It’s hard to imagine what kind of profound and transformative thoughts you would have access to if you attended all of the first-year performances and programming at the Shed, a new art space in New York’s tony Hudson Yards neighborhood.
The list of events is impressive, and it’s long. The space opened in April with “Soundtrack of America,” a performance directed by film director Steve McQueen celebrating African American music. After that came “Norma Jeane Baker of Troy,” a new dramatic work by former U-M professor Anne Carson. Later still was “Art and Disobedience with Boots Riley,” who directed last summer’s indie film Sorry to Bother You.
The Shed defines itself as a multidisciplinary art and performance space, with a heavy stress on the “multi.” The work there is multimedia, multigenre, multifaceted. One of the Shed’s spring exhibitions is a collaboration between visual artist Gerhard Richter and composers Steve Reich and Arvo Pärt that includes still images, choral singers, animation, and live instrumental music. A Björk concert features the Icelandic artist’s signature extravagant visual effects. Dragon Spring Phoenix Rise, a kung fu musical about twins who discover the power to extend life, opened over the summer.
Alumnus Justin Wong (A.B. ’16), who has worked at the Shed since before it opened, says the space’s meteoric opening and ambitious and intensely collaborative programming differentiate it from other cultural landmarks in the city.
“I grew up coming to these storied art institutions,” says Wong, who was raised on Long Island. “I grew up with the Metropolitan Opera and Lincoln Center and the Whitney Museum of American Art. You walk into them with this sense of history. You know what they do and you know that they arrived a long, long time ago. The Shed turns all of that on its head. It comes with the same gravitas, but it’s entirely new.”
The dexterity of the Shed’s programming is mirrored in its architecture.
The most visibly striking part of the Shed is its husk — an eight-million-pound shell that can move back and forth based on what’s happening in the space. An architectural and engineering attraction in its own right, the shell moves thanks to six steel “bogies” — basically giant six-foot-tall wheels — powered by six 15-horsepower engines.

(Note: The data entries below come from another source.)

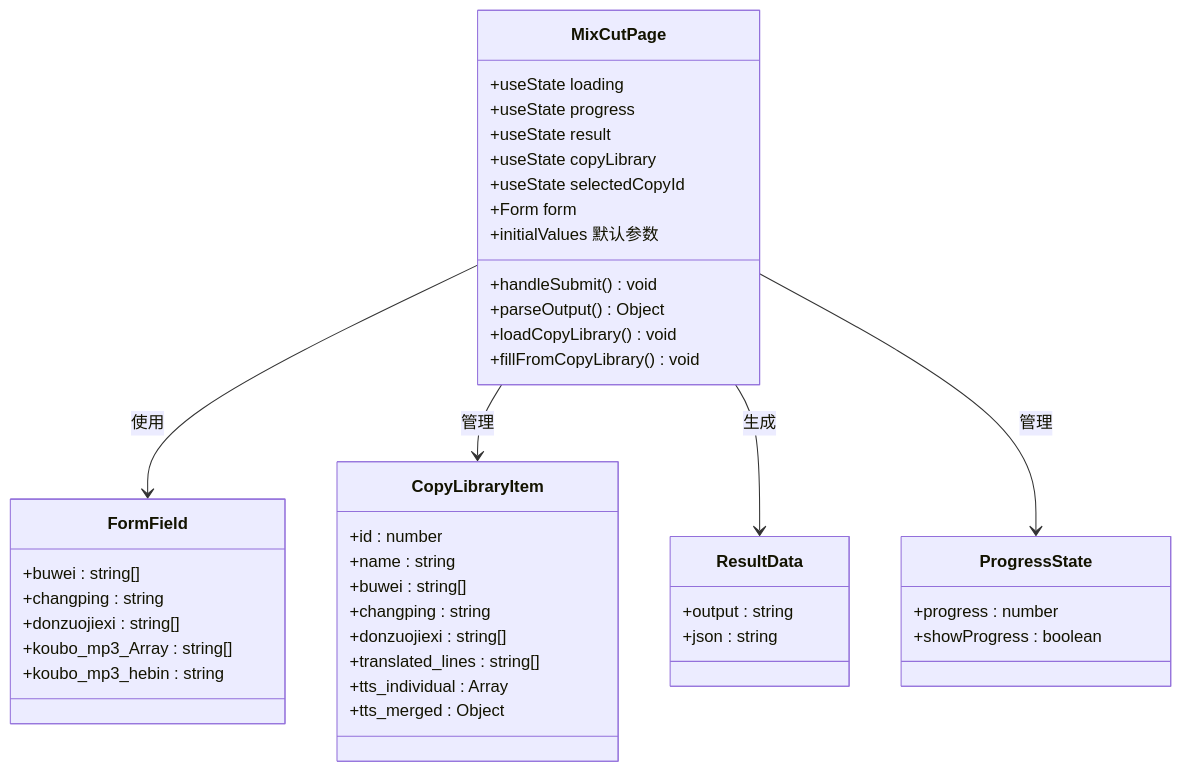
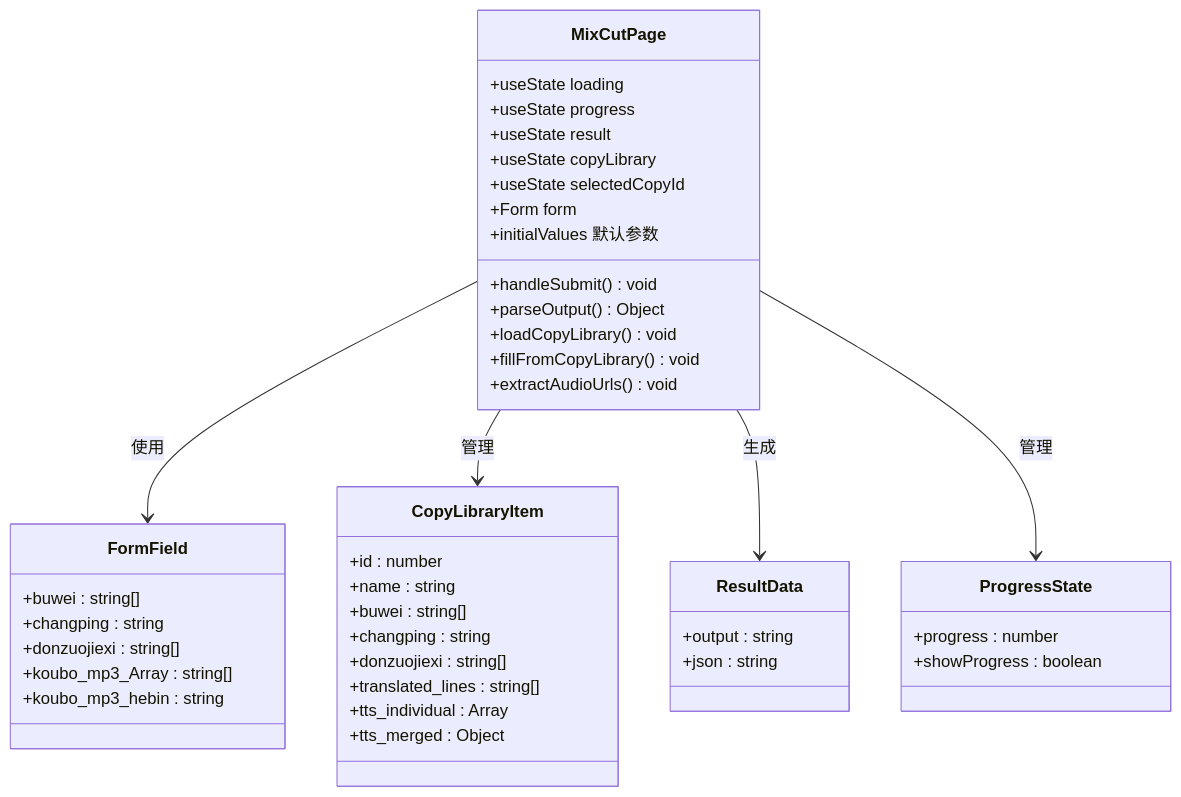
Before and after one commit to hanksd769-droid/sailshub: the sixth of 14 diagrams in .qoder/repowiki/zh/content/前端组件架构/页面组件/混剪功能页面.md, drawn with Mermaid. The commit also changed other lines of this file and 3 other files, not shown here.

````diff
--- a/.qoder/repowiki/zh/content/前端组件架构/页面组件/混剪功能页面.md
+++ b/.qoder/repowiki/zh/content/前端组件架构/页面组件/混剪功能页面.md
@@ -299,45 +334,46 @@
 ```mermaid
 classDiagram
 class MixCutPage {
 +useState loading
 +useState progress
 +useState result
 +useState copyLibrary
 +useState selectedCopyId
 +Form form
 +handleSubmit() void
 +parseOutput() Object
 +initialValues 默认参数
 +loadCopyLibrary() void
 +fillFromCopyLibrary() void
++extractAudioUrls() void
 }
 class FormField {
 +buwei : string[]
 +changping : string
 +donzuojiexi : string[]
 +koubo_mp3_Array : string[]
 +koubo_mp3_hebin : string
 }
 class CopyLibraryItem {
 +id : number
 +name : string
 +buwei : string[]
 +changping : string
 +donzuojiexi : string[]
 +translated_lines : string[]
 +tts_individual : Array
 +tts_merged : Object
 }
 class ResultData {
 +output : string
 +json : string
 }
 class ProgressState {
 +progress : number
 +showProgress : boolean
 }
 MixCutPage --> FormField : 使用
 MixCutPage --> CopyLibraryItem : 管理
 MixCutPage --> ResultData : 生成
 MixCutPage --> ProgressState : 管理
 ```
````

The outer shell of the Shed, in New York’s Hudson Yards neighborhood, weighs eight million pounds and moves on six-foot-tall bogie wheels, expanding or contracting based on the needs of the art space. LSA alumnus Justin Wong began working at the Shed the year before it opened, when it was “just a skeleton with no escalator.”
For large events, the shell moves out to create an enclosed space for concerts and performances. On other days, it’s retracted to create a walking and sitting space for pedestrians.

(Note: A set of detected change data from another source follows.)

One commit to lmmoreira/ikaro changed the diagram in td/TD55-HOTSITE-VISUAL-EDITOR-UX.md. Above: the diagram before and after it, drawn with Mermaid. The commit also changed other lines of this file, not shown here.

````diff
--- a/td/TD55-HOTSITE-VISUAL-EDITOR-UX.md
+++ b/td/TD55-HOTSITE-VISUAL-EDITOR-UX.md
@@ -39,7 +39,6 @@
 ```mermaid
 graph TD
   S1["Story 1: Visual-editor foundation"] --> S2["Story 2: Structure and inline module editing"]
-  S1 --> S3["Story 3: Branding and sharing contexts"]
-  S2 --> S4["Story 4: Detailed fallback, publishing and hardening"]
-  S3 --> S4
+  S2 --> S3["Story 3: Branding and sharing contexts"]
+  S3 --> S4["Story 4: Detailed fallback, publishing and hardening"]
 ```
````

Wong was able to witness the construction of the place from the outside — and inside.
“I started working here in July 2018,” Wong says. “Back then it was just a skeleton with no escalator. Now it’s a real building, and it’s entirely new. I’ve never been a part of anything like it.”

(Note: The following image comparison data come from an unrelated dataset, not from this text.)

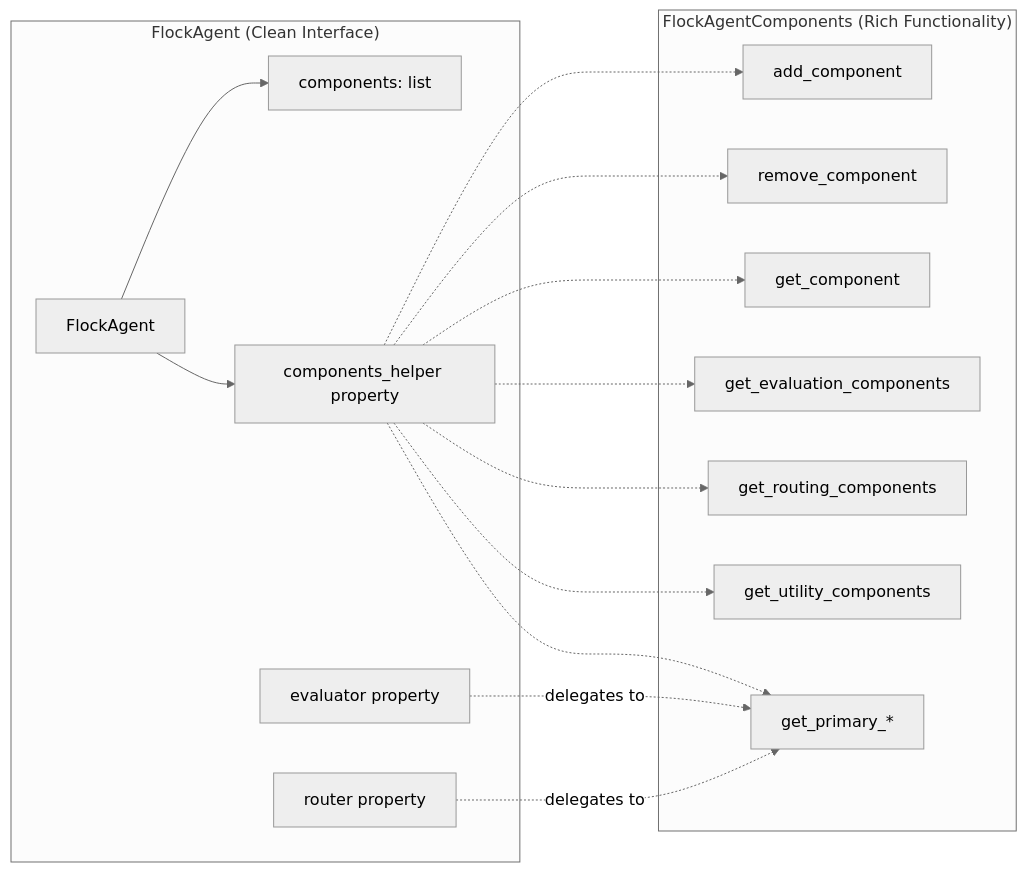
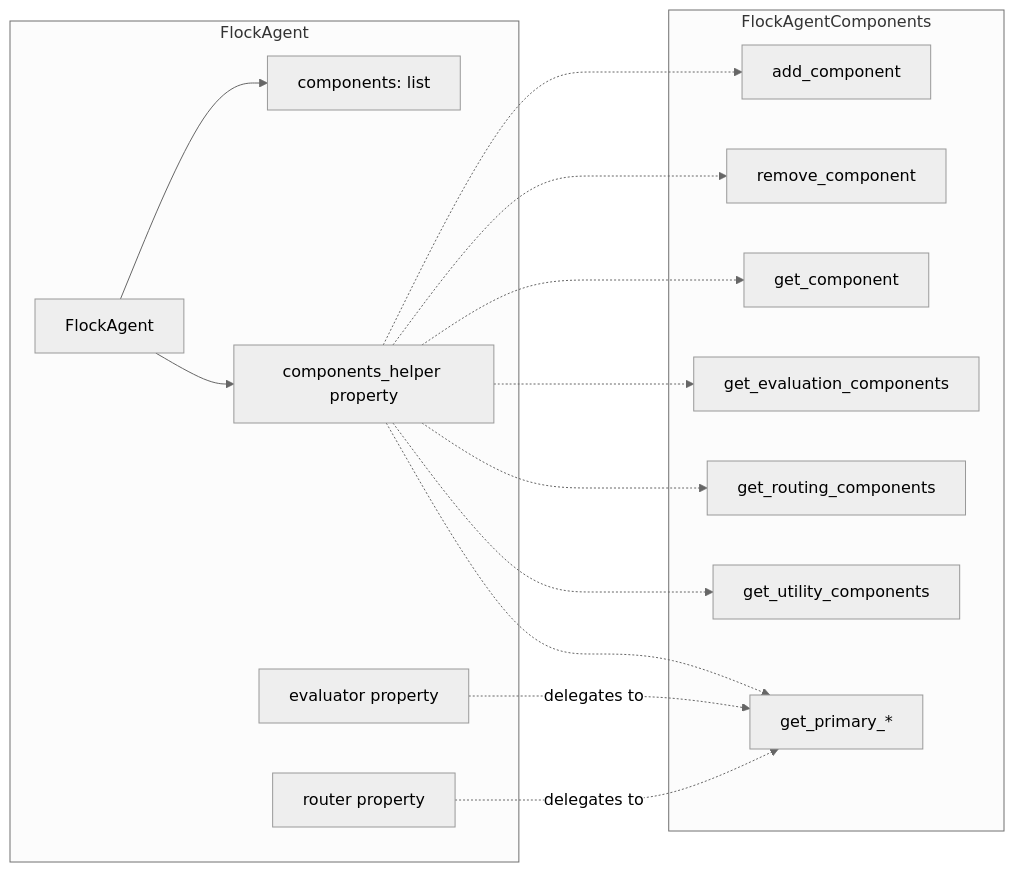
The third of 25 diagrams in docs/architecture_report.md (AndreRatzenberger/flock), drawn with Mermaid (neutral theme) before and after one commit.

````diff
--- a/docs/architecture_report.md
+++ b/docs/architecture_report.md
@@ -100,34 +100,34 @@
 ```mermaid
 graph LR
-    subgraph "FlockAgent (Clean Interface)"
+    subgraph "FlockAgent"
         Agent[FlockAgent]
         Components[components: list]
         Evaluator[evaluator property]
         Router[router property]
         Helper[components_helper property]
     end
     
-    subgraph "FlockAgentComponents (Rich Functionality)"
+    subgraph "FlockAgentComponents"
         AddComp[add_component]
         RemoveComp[remove_component]
         GetComp[get_component]
         GetEval[get_evaluation_components]
         GetRoute[get_routing_components]
         GetUtil[get_utility_components]
         Primary[get_primary_*]
     end
     
     Agent --> Components
     Agent --> Helper
     Helper -.-> AddComp
     Helper -.-> RemoveComp
     Helper -.-> GetComp
     Helper -.-> GetEval
     Helper -.-> GetRoute
     Helper -.-> GetUtil
     Helper -.-> Primary
     
     Evaluator -.->|delegates to| Primary
     Router -.->|delegates to| Primary
 
 ```
````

Fuel for Life
Wong had trouble deciding on a major at U-M — a lot of trouble. So much trouble that he switched majors ten times in his first three semesters.
Eventually, though, he landed on a double major, studying history of art and Chinese language. His studies, along with a transformative internship at U-M’s University Musical Society, became an engine that has powered his career since school.
“It’s not necessarily the material. It’s not about sixteenth-century German furniture,” Wong says. “It’s about the amount of detail you have to pay attention to, as far as art history. It’s not just the content of the painting that you’re looking at, it’s all the way down to the type of wood on the frame — all of those details are important. Learning to pay close attention, to think and write critically, those are the only reasons that I can do what I’m doing today.
“And Chinese has opened so many doors,” Wong continues. “Having more than a single way to think about things really makes the world more malleable.”
After school, Wong landed two part-time internships: one at the Ghostly International record label, started by fellow LSA history of art alum Sam Valenti IV (A.B. ’02), and one at the Williamsburg music venue National Sawdust. He eventually was offered a full-time position at National Sawdust, and from there moved to the Shed.
At the Shed, Wong does everything from greeting esteemed guests at the front door to ensuring that performances, fundraising events, and high-level meetings are planned and executed perfectly.
“My team makes sure that the ship keeps running,” Wong says. “Every day and every project is different. I just have to be there and make myself available to get done whatever needs to get done that day.”
Wong says the job challenges him in ways he wasn’t expecting in terms of the kind of work that he ends up doing, the people he ends up connecting with, and the amount of effort it takes to make a home for the Shed’s raft of challenging, complicated art pieces.
“We worked so hard to get ready for the opening, and it felt like we were getting close to the finish line, but really it was the starting line,” Wong says with a laugh. “It’s going to be a big year.”